But if the ACLU is confused about parents’ right to actually, you know, teach their children values, so is at least one of the parents sampled in this article:
“It’s uncomfortable. The pledge is a promise, and I’ve always taught my kids to think very carefully before making any promise. It’s not a decision I want to make for them,” said Judi Puritz Cook, who has two sons at the Devotion School….
She said she supports the school’s efforts to be inclusive of everyone, and feels that restarting the pledge after at least seven years was contrary to that.
“We’re celebrating diversity and including people… and then to be the one sitting there, waiting for the pledge to finish, [that] doesn’t feel inclusive,” said Cook, who later noted, “Yeah, it’s weird. That’s the right word for it.”
Yes, it is weird to suggest that people pledge allegiance to their own country. God forbid we do that.
Ah but then again maybe this won’t be a problem if “God, willing one day the border will become an irrelevancy,” right, Representative Keith Ellison?
Yes, the idiot really said that.
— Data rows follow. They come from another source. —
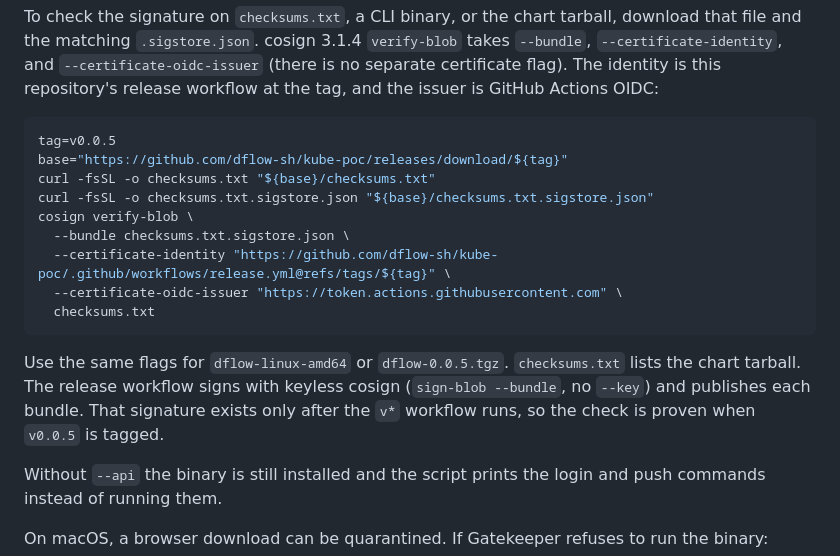
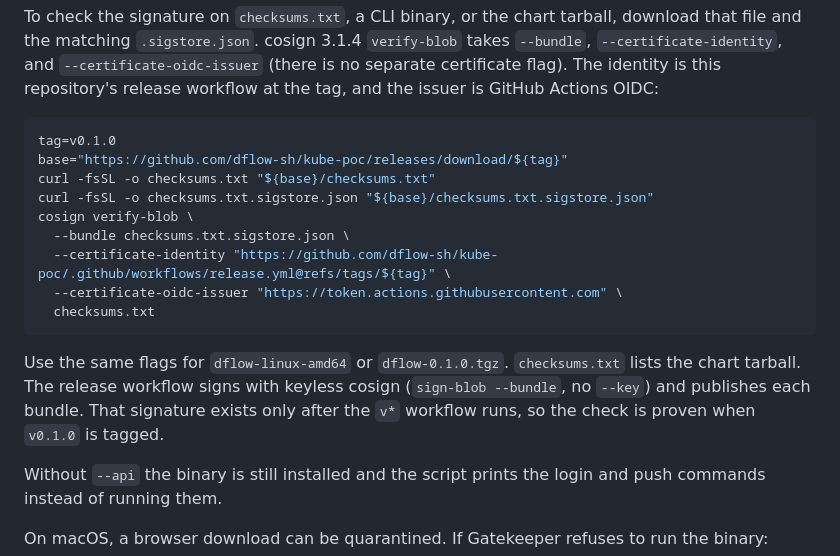
Before and after one commit to dflow-sh/kube-poc, a Markdown page: docs/INSTALL.md, the part around the change. GitHub-like rendering.

Commit message:
ci(release): name the next signed release v0.1.0
Co-authored-by: kaparapu <kaparapu@alumni.iitg.ac.in>

````diff
--- a/docs/INSTALL.md
+++ b/docs/INSTALL.md
@@ -311,7 +311,7 @@ From a Mac or Linux checkout, this installs the matching binary to `/usr/local/b
 To check the signature on `checksums.txt`, a CLI binary, or the chart tarball, download that file and the matching `.sigstore.json`. cosign 3.1.4 `verify-blob` takes `--bundle`, `--certificate-identity`, and `--certificate-oidc-issuer` (there is no separate certificate flag). The identity is this repository's release workflow at the tag, and the issuer is GitHub Actions OIDC:
 
 ```bash
-tag=v0.0.5
+tag=v0.1.0
 base="https://github.com/dflow-sh/kube-poc/releases/download/${tag}"
 curl -fsSL -o checksums.txt "${base}/checksums.txt"
 curl -fsSL -o checksums.txt.sigstore.json "${base}/checksums.txt.sigstore.json"
@@ -322,7 +322,7 @@ cosign verify-blob \
   checksums.txt
 ```
 
-Use the same flags for `dflow-linux-amd64` or `dflow-0.0.5.tgz`. `checksums.txt` lists the chart tarball. The release workflow signs with keyless cosign (`sign-blob --bundle`, no `--key`) and publishes each bundle. That signature exists only after the `v*` workflow runs, so the check is proven when `v0.0.5` is tagged.
+Use the same flags for `dflow-linux-amd64` or `dflow-0.1.0.tgz`. `checksums.txt` lists the chart tarball. The release workflow signs with keyless cosign (`sign-blob --bundle`, no `--key`) and publishes each bundle. That signature exists only after the `v*` workflow runs, so the check is proven when `v0.1.0` is tagged.
 
 Without `--api` the binary is still installed and the script prints the login and push commands instead of running them.
 
````
Also changed, not shown: README.md (+2 -2 lines).
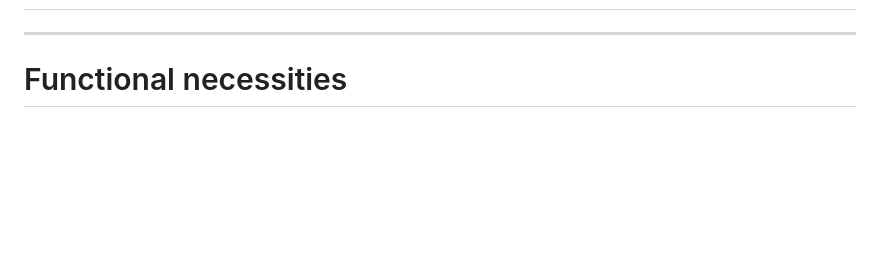
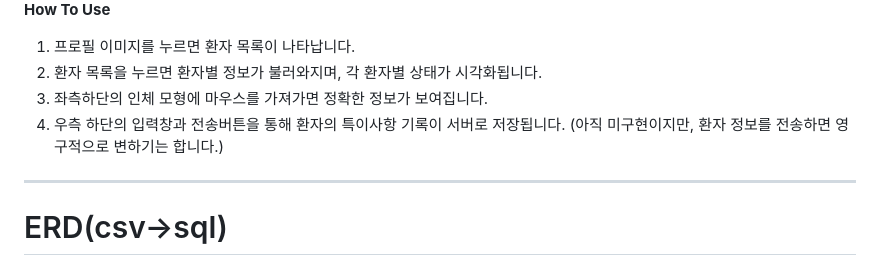
Before and after one commit to heerim0223/Patient-Journey-Mapping, a Markdown page: README.md, the part around one of its changes. GitHub-like rendering; blank space fills up the shorter version.

```diff
--- a/README.md
+++ b/README.md
@@ -3,6 +4,12 @@
 
+**How To Use**
+1. 프로필 이미지를 누르면 환자 목록이 나타납니다.
+2. 환자 목록을 누르면 환자별 정보가 불러와지며, 각 환자별 상태가 시각화됩니다.
+3. 좌측하단의 인체 모형에 마우스를 가져가면 정확한 정보가 보여집니다.
+4. 우측 하단의 입력창과 전송버튼을 통해 환자의 특이사항 기록이 서버로 저장됩니다.
+(아직 미구현이지만, 환자 정보를 전송하면 영구적으로 변하기는 합니다.)
 
 ---
 
-# Functional necessities
+# ERD(csv->sql)
 
```
Also changed, not shown: other parts of README.md (+3 -1 lines).
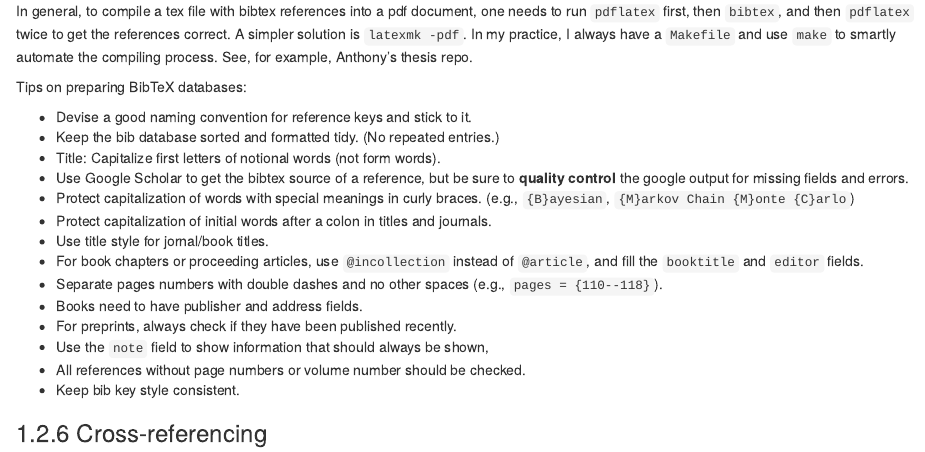
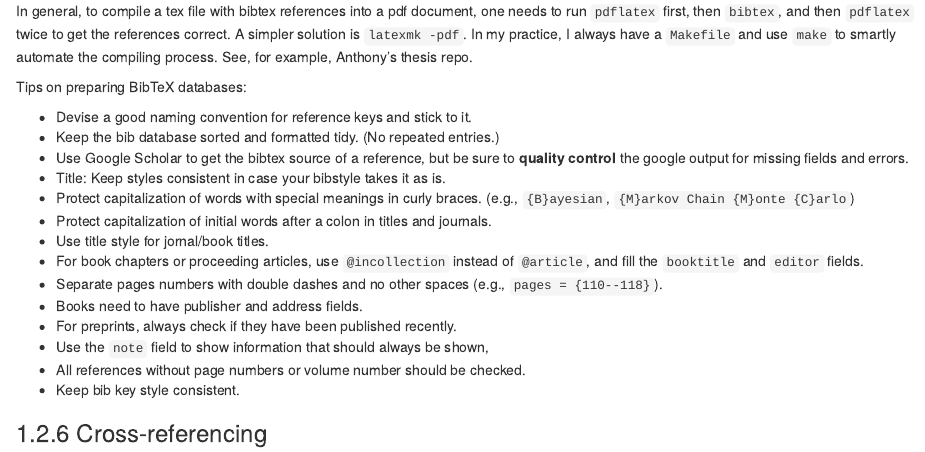
Before and after one commit to statds/stat-writing, an R Markdown document (02-tools.Rmd): the page in a window 1100 px wide, from 4060 px down. Rendered offline with R 4.5, knitr and Pandoc, with nearby package versions; drawn as R Markdown's standard HTML page in place of the format the file asks for.

Commit message:
clarified title consistency in bibtex

```diff
--- a/02-tools.Rmd
+++ b/02-tools.Rmd
@@ -303,9 +303,9 @@ Tips on preparing BibTeX databases:
 
 + Devise a good naming convention for reference keys and stick to it.
 + Keep the bib database sorted and formatted tidy. (No repeated entries.)
-+ Title: Capitalize first letters of notional words (not form words).
 + Use Google Scholar to get the bibtex source of a reference, but be sure to
 __quality control__ the google output for missing fields and errors.
++ Title: Keep styles consistent in case your bibstyle takes it as is.
 + Protect capitalization of words with special meanings in curly braces.
    (e.g., `{B}ayesian`, `{M}arkov Chain {M}onte {C}arlo`)
 + Protect capitalization of initial words after a colon in titles and journals.
```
And people really agreed. Jesus wept.
[Posted and authored by Aaron Worthing.]